Thursday, March 20, 2008

Moldy Thursday Double Feature

Horror Express (1973)

So Horror Express is a Spanish/UK co-production set in 1906 and starring Peter Cushing and Christopher Lee, with a special appearance by Telly Savalas as a crazy Cossack. It features a Rasputin-like Russian monk, a frozen (then de-thawed) missing link, a space parasite that's lived on earth since life began developing in the ooze, and, eventually, some zombies.

It sounds like a lot more fun than it is, although it does have it's moments. There are quite a few goofy-ass moments as well. Especially one involving the zombie Yeti's eye. You see, Cushing and Lee discover that by drawing out drops of eye juice (after the creature has been "killed") and putting them on a microscope slide, they can see the images that the creature has seen; this includes his last few moments alive, a brontosaurus and a pterodactyl, and finally, earth from outer space. This is how they figure out that they're dealing with an alien organism.

Oh, and it all takes place on a train bound from somewhere in China to Moscow.

It's not great, or even all that good, but is worth at least a viewing. My favorite part has to be Telly Savalas ranting some nonsense that I'm sure sounded good to him at the time, and then Christopher Lee's character saying "What is this nonsense?" Was he in character or critiquing Telly's performance? We may never know.

Blue Sunshine (1976)

Well, there really aren't any zombies in this at all. There are, on the other hand, a bunch of bald psychopaths who are suffering from chromosomal damage and anger management issues thanks to a batch of acid they all took back in 67 or so. This was a cool little film by the director of the recent Satan's Little Helper (which is really more entertaining and which I would recommend over this one), Jeff Lieberman. This wasn't bad, but there were no zombies. But after years of hearing about his film, it was nice to actually see it.

If only there had been some zombies. Or even one walking corpse. It wouldn't have had to eat anyone or anything. Oh well. What it does have is a starring performance by Zalman King, the future maestro of erotic pay TV.

1 comment:

  1. I have bad memories of Horror Express.

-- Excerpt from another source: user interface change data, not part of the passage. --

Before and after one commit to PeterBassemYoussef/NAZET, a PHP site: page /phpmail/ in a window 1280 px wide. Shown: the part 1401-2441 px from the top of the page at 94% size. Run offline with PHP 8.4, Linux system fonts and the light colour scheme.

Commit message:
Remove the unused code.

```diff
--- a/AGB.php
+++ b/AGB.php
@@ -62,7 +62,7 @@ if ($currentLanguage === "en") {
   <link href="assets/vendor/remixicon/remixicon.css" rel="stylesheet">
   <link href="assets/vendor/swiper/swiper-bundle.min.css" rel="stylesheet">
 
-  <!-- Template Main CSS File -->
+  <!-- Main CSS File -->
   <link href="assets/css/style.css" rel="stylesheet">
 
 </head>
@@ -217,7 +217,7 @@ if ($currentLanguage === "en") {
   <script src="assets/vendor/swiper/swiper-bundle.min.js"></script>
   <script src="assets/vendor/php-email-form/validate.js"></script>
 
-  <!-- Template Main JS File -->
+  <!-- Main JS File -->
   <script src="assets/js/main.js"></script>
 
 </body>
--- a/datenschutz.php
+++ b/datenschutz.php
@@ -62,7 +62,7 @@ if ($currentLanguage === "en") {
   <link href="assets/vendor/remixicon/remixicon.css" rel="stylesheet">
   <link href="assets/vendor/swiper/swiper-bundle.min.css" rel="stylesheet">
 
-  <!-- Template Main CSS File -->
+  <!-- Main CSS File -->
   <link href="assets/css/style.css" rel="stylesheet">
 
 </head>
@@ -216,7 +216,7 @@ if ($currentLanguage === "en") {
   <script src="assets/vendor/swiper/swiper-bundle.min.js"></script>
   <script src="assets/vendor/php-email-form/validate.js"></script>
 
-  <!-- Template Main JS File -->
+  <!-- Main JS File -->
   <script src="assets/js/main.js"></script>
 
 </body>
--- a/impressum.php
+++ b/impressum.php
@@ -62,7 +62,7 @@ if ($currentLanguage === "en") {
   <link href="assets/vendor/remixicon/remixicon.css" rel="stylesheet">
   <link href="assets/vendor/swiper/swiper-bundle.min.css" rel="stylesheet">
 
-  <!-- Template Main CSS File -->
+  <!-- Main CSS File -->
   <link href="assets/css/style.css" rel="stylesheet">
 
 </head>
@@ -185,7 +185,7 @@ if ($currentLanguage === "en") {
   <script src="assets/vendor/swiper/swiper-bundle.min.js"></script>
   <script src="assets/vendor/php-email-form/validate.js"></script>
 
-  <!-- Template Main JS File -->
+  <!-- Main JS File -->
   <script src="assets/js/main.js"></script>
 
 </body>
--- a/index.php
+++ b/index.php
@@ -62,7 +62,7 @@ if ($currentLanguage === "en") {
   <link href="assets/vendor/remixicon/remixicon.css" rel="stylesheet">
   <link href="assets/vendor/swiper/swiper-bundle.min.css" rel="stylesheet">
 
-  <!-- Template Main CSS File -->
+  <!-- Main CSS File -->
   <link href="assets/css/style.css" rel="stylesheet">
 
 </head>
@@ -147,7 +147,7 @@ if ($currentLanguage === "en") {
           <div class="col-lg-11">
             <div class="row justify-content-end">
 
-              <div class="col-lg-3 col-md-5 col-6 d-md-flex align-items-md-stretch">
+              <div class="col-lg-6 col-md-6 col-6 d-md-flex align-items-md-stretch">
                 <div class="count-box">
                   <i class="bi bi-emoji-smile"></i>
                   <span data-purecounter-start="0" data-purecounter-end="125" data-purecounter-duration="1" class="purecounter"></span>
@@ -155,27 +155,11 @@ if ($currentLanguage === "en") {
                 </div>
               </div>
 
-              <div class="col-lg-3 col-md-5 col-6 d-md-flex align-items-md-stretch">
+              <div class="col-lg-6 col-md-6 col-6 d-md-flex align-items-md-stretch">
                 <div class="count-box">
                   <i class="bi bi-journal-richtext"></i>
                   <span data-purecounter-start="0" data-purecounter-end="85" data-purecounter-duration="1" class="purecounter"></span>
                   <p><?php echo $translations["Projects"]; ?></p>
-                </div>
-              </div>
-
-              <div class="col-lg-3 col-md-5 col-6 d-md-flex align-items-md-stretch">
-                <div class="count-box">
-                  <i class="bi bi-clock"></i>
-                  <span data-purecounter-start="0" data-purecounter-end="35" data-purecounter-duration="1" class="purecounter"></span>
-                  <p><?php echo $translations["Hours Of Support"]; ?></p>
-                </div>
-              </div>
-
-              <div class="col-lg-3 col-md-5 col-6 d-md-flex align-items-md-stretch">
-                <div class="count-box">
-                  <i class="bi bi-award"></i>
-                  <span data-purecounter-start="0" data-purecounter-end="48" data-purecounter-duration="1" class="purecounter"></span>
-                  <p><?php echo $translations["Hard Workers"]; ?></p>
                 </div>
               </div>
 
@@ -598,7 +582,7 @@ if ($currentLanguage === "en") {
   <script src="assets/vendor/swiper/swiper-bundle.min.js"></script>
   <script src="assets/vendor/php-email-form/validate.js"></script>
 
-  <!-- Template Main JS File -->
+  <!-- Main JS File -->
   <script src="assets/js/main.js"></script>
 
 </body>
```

But very good memories of Blue Sunshine. I had no idea the same director did Satan's Little Helper. Thank you for the knowledge, mysterious internet personality!